Researchers have discovered that a particular type of protein (hormone) found in fat cells helps regulate how glucose (blood sugar) is controlled and metabolized in the liver.
Harvard School of Public Health (HSPH) researchers have discovered that a particular type of protein (hormone) found in fat cells helps regulate how glucose (blood sugar) is controlled and metabolized (used for energy) in the liver. Using experimental models and state-of-the-art technology, the scientists found that switching off this protein leads to better control of glucose production from the liver, revealing a potential new target that may be used to treat type 2 diabetes and other metabolic diseases.The study appears online in the May 7, 2013 issue of Cell Metabolism.

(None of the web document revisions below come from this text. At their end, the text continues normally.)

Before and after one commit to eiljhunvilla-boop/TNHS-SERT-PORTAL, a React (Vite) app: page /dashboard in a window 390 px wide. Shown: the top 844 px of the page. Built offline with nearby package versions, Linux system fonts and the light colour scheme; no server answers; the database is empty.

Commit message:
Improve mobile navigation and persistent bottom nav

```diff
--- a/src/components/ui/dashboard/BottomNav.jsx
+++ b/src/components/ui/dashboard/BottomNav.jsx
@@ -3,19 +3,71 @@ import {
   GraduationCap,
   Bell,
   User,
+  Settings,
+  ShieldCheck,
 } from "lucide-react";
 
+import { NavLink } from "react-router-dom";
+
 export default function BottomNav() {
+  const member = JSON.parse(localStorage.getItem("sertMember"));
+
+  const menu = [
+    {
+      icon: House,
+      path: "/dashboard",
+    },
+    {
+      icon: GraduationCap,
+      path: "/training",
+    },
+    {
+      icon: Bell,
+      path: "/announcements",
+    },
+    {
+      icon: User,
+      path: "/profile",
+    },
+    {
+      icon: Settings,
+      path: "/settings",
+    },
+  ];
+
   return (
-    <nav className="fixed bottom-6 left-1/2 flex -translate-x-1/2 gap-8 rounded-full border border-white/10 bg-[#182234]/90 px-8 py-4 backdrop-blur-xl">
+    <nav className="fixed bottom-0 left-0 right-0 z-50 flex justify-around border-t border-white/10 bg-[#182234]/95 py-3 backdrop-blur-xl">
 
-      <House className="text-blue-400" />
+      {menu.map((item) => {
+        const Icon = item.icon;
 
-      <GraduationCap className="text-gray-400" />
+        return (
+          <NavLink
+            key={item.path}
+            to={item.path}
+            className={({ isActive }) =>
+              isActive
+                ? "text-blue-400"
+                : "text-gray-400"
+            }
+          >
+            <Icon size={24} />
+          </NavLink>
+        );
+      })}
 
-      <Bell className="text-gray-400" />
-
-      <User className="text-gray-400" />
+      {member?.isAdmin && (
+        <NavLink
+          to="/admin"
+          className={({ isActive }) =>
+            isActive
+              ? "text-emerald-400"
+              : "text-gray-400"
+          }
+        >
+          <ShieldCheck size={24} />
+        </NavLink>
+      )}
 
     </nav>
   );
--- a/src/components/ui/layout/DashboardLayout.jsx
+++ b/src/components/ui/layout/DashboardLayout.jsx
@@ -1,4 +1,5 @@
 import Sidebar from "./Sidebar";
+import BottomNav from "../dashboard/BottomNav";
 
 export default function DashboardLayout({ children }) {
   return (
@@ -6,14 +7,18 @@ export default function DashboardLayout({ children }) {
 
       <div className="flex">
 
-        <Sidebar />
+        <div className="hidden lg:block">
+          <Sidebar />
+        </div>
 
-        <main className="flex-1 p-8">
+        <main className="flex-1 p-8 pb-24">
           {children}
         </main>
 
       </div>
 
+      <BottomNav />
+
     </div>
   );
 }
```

"Although it has long been recognized that a key event leading to development of type 2 diabetes is uncontrolled glucose production from the liver, underlying mechanisms have been elusive," said senior author Gökhan S. Hotamisligil, chair of the Department of Genetics and Complex Diseases and J.S. Simmons Professor of Genetics and Metabolism at HSPH. "We now have identified aP2 as a novel hormone released from fat cells that controls this critical function."
The ability of one organ -- in this case, the adipose tissue -- to so directly and profoundly control the actions of another -- the liver -- is in itself very exciting, said Hotamisligil. "We suspect this communication system between adipose tissue and liver may have evolved to help fat cells command the liver to supply the body with glucose in times of nutrient deprivation. However, when the engorged fat cells lose control over this signal in obesity, the blood levels of aP2 rise, glucose is poured into the bloodstream and cannot be cleared by other tissues. The result is high blood glucose levels and type 2 diabetes."